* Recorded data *
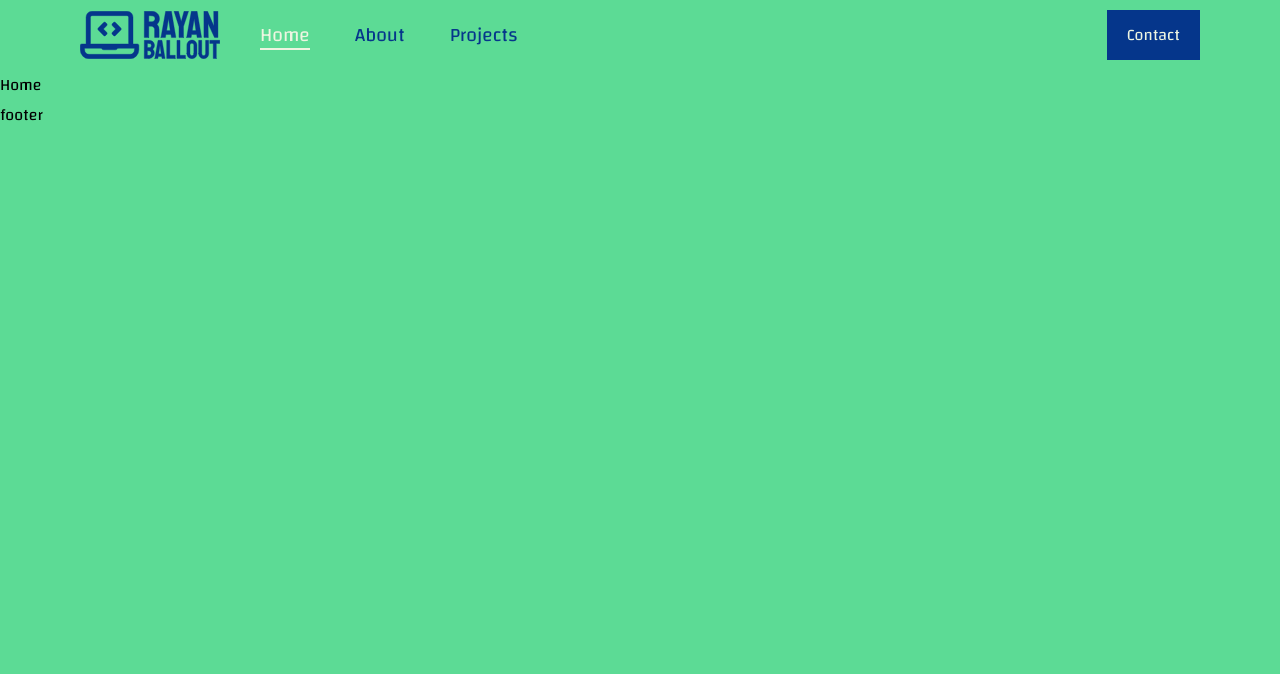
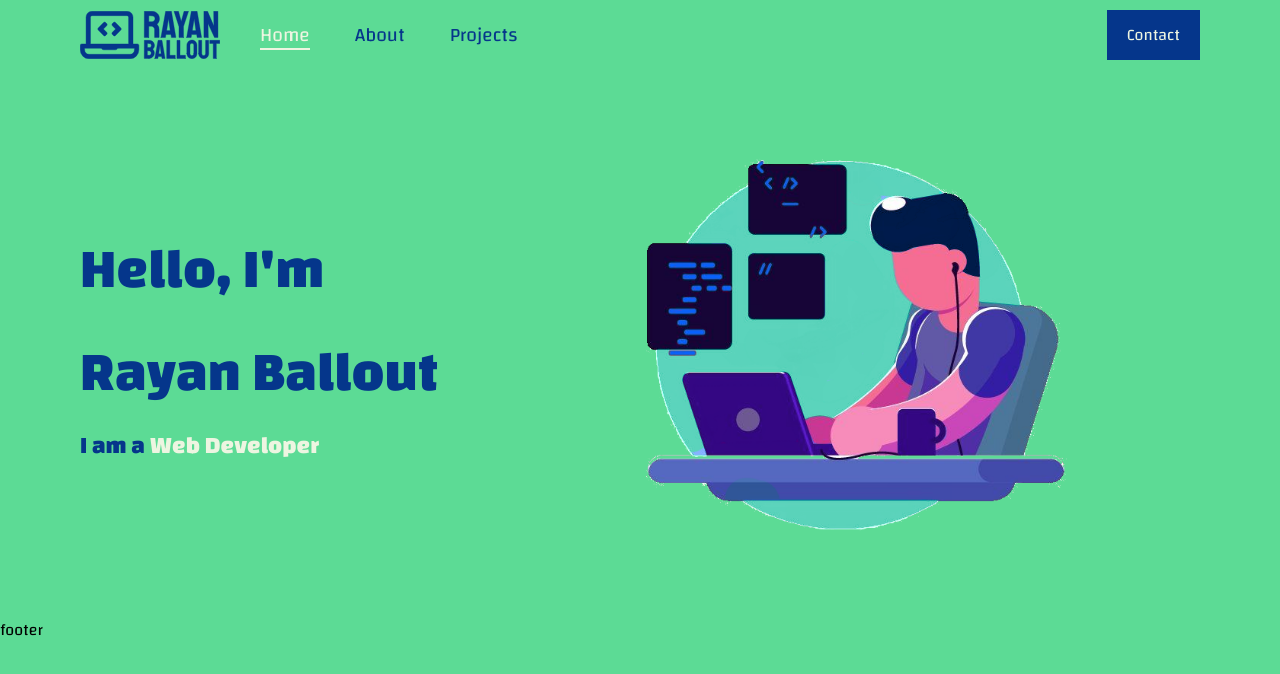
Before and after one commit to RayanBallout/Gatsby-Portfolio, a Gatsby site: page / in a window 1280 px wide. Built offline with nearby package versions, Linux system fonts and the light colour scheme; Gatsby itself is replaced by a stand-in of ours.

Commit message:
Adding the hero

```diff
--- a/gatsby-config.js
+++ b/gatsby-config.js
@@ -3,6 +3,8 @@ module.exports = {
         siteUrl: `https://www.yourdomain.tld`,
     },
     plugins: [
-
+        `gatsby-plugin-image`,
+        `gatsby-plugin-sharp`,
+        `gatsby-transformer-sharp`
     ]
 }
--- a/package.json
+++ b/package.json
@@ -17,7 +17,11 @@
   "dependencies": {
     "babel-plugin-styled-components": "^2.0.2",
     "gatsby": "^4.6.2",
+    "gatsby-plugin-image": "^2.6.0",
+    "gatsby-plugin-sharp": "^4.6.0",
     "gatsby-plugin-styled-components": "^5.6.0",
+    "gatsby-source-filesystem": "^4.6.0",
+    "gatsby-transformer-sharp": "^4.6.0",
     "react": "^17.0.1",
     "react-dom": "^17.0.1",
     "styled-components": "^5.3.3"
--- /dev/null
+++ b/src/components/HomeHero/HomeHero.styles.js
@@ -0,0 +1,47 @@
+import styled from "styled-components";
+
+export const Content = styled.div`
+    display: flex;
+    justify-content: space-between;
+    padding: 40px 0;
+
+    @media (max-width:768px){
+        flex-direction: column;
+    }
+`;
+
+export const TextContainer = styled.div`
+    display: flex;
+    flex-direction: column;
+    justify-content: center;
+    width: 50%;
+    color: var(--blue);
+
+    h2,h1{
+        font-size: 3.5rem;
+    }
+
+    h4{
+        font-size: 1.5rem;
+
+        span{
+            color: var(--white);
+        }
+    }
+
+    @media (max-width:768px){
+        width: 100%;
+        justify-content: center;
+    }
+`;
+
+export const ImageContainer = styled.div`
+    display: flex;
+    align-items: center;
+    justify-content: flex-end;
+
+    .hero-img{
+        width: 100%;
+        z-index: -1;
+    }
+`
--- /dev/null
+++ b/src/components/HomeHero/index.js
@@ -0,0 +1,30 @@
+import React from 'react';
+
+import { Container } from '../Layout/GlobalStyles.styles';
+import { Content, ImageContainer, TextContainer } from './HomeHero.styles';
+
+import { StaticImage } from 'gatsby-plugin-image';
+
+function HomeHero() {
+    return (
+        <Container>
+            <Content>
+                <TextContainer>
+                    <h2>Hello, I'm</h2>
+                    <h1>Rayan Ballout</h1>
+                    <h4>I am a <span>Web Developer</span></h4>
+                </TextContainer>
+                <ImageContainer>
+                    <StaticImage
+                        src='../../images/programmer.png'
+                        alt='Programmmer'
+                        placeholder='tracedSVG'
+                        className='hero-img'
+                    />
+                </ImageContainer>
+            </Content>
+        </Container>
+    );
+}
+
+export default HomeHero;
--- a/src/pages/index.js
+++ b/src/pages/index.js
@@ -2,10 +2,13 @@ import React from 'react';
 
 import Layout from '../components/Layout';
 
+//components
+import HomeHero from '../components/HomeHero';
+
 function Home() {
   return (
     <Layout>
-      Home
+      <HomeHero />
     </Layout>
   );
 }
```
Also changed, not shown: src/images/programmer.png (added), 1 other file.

* What you have to do *
Reproduce all lines above exactly. Leave the images out.

* Answer to the problem *
Before and after one commit to RayanBallout/Gatsby-Portfolio, a Gatsby site: page / in a window 1280 px wide. Built offline with nearby package versions, Linux system fonts and the light colour scheme; Gatsby itself is replaced by a stand-in of ours.

Commit message:
Adding the hero

```diff
--- a/gatsby-config.js
+++ b/gatsby-config.js
@@ -3,6 +3,8 @@ module.exports = {
         siteUrl: `https://www.yourdomain.tld`,
     },
     plugins: [
-
+        `gatsby-plugin-image`,
+        `gatsby-plugin-sharp`,
+        `gatsby-transformer-sharp`
     ]
 }
--- a/package.json
+++ b/package.json
@@ -17,7 +17,11 @@
   "dependencies": {
     "babel-plugin-styled-components": "^2.0.2",
     "gatsby": "^4.6.2",
+    "gatsby-plugin-image": "^2.6.0",
+    "gatsby-plugin-sharp": "^4.6.0",
     "gatsby-plugin-styled-components": "^5.6.0",
+    "gatsby-source-filesystem": "^4.6.0",
+    "gatsby-transformer-sharp": "^4.6.0",
     "react": "^17.0.1",
     "react-dom": "^17.0.1",
     "styled-components": "^5.3.3"
--- /dev/null
+++ b/src/components/HomeHero/HomeHero.styles.js
@@ -0,0 +1,47 @@
+import styled from "styled-components";
+
+export const Content = styled.div`
+    display: flex;
+    justify-content: space-between;
+    padding: 40px 0;
+
+    @media (max-width:768px){
+        flex-direction: column;
+    }
+`;
+
+export const TextContainer = styled.div`
+    display: flex;
+    flex-direction: column;
+    justify-content: center;
+    width: 50%;
+    color: var(--blue);
+
+    h2,h1{
+        font-size: 3.5rem;
+    }
+
+    h4{
+        font-size: 1.5rem;
+
+        span{
+            color: var(--white);
+        }
+    }
+
+    @media (max-width:768px){
+        width: 100%;
+        justify-content: center;
+    }
+`;
+
+export const ImageContainer = styled.div`
+    display: flex;
+    align-items: center;
+    justify-content: flex-end;
+
+    .hero-img{
+        width: 100%;
+        z-index: -1;
+    }
+`
--- /dev/null
+++ b/src/components/HomeHero/index.js
@@ -0,0 +1,30 @@
+import React from 'react';
+
+import { Container } from '../Layout/GlobalStyles.styles';
+import { Content, ImageContainer, TextContainer } from './HomeHero.styles';
+
+import { StaticImage } from 'gatsby-plugin-image';
+
+function HomeHero() {
+    return (
+        <Container>
+            <Content>
+                <TextContainer>
+                    <h2>Hello, I'm</h2>
+                    <h1>Rayan Ballout</h1>
+                    <h4>I am a <span>Web Developer</span></h4>
+                </TextContainer>
+                <ImageContainer>
+                    <StaticImage
+                        src='../../images/programmer.png'
+                        alt='Programmmer'
+                        placeholder='tracedSVG'
+                        className='hero-img'
+                    />
+                </ImageContainer>
+            </Content>
+        </Container>
+    );
+}
+
+export default HomeHero;
--- a/src/pages/index.js
+++ b/src/pages/index.js
@@ -2,10 +2,13 @@ import React from 'react';
 
 import Layout from '../components/Layout';
 
+//components
+import HomeHero from '../components/HomeHero';
+
 function Home() {
   return (
     <Layout>
-      Home
+      <HomeHero />
     </Layout>
   );
 }
```
Also changed, not shown: src/images/programmer.png (added), 1 other file.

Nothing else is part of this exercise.